While beautiful silky-sand beaches may be the primary reason for visiting Carpinteria, it’s also fun to explore the laid-back city’s parks, unpretentious downtown and seaside neighborhoods.
The electric Seaside Shuttle costs 50 cents per ride, and makes a loop around town and to the Amtrak platform, offering a car-free option for your visit.
Show up at The Spot (389 Linden Ave.; 805-684-6311) in your bathing suit and flip-flops (or even barefoot). This landmark food shack steps from the beach serves burgers, sandwiches, Mexican food, chicken, fish and chips, and shakes. Eat on the patio or bring the food back to the beach for a picnic. There’s usually a line to order, but it moves quickly.
Save room for homemade fudge, mints, taffy and other sweets at Robitaille’s Fine Candies (900 Linden Ave.; 805-684-9340; www.robitaillescandies.com).
The Palms (701 Linden Ave.; 805-684-3811; www.thepalmscarpinteria.com) is a good choice for dinner, with the unique option to grill your own meat, chicken and seafood – or let the chef prepare your meal. Established in 1910, The Palms is a family-friendly Carpinteria staple known for good meals, signature cocktails and live music.

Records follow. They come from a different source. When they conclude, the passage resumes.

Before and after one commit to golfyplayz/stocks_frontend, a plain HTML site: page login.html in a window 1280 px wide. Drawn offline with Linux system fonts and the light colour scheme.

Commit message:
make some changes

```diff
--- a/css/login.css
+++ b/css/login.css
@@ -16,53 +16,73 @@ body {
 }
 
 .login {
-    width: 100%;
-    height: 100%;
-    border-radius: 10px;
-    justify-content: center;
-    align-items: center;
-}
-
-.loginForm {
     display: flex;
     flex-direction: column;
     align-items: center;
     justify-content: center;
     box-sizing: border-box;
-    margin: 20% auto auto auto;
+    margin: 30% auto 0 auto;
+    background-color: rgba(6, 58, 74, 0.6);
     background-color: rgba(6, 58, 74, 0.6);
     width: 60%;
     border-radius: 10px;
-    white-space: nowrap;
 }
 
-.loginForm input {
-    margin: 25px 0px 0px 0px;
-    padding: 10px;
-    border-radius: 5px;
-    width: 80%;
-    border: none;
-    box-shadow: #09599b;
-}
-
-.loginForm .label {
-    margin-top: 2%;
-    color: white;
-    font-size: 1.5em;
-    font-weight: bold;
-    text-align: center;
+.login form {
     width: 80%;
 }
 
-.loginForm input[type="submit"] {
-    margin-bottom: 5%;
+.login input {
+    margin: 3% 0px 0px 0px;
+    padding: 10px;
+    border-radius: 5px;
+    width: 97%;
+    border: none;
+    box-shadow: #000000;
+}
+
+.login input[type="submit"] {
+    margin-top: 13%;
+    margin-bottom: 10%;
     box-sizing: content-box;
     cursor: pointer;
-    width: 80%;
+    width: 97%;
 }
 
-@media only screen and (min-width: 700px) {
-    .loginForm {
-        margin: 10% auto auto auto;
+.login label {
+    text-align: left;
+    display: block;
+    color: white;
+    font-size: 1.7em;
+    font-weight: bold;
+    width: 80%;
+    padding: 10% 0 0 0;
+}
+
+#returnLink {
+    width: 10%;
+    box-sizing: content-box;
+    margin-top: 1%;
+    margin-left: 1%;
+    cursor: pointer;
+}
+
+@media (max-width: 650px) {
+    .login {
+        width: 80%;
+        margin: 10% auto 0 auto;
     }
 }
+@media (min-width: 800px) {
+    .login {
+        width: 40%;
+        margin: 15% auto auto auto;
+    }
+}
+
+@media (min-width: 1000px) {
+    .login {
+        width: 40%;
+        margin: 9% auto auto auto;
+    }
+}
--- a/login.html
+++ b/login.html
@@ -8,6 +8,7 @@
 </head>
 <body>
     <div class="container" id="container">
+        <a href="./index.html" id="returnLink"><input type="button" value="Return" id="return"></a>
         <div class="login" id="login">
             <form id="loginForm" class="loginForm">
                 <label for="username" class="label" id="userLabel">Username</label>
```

Carpinteria Shores (4979 Sandyland Rd.; 800-964-8540; www.carpinteriashores.com) rents two-bedroom, one-bath oceanfront condos with balconies or patios with views of the Pacific. A three-night stay is $300-$500 per night, while weeklong rates run $1,500-$1,800. Or consider the corner beach house on Sandyland and Ash avenues (www.vrbo.com/1254) that’s been in the same family for 40 years. The three-bedroom, two-bath house rents for $1,800-$2,500 per week.
Beach camping is popular at Carpinteria State Beach (on Highway 224 off the 101 Freeway, 800-444-7275; www.parks.ca.gov), which has four campground loops with tables and fire rings from $45 per night. Walk to tide pools to see starfish, sea anemones, crabs, snails, octopuses and sea urchins.
You’ll probably notice many people bike riding. It’s how locals get around. Bring your own or rent bikes at Rincon Cycles (5100 Carpinteria Ave.; 805-684-9466; www.rinconcycles.com).
Carpinteria is also ideal for exploring on foot. Go on a family hike along a scenic trail that starts at Carpinteria Bluffs (at Bailard Avenue), continues through the campgrounds, crosses Linden Avenue (a nice lunch stop) and ends at the Carpinteria Salt Marsh Nature Park (Sandyland and Ash avenues).
Carpinteria’s beaches (considered among the country’s safest) have small waves just the right size for boogie-boarding, surfing, standup paddling and kayaking. The city beach at Sandyland and Ash avenues has free parking, restrooms and outdoor showers. The beach at the end of Linden Avenue is a few sandy steps from restaurants, shops and the Tomol Interpretive Play Area. Designed as a Chumash village, the playground is an excellent place to dole out area history to kids as they climb and slide on structures replicating a tomol boat, native huts and more.
Let’s Go columnist Mimi Slawoff is a mother of three of who writes about family fun.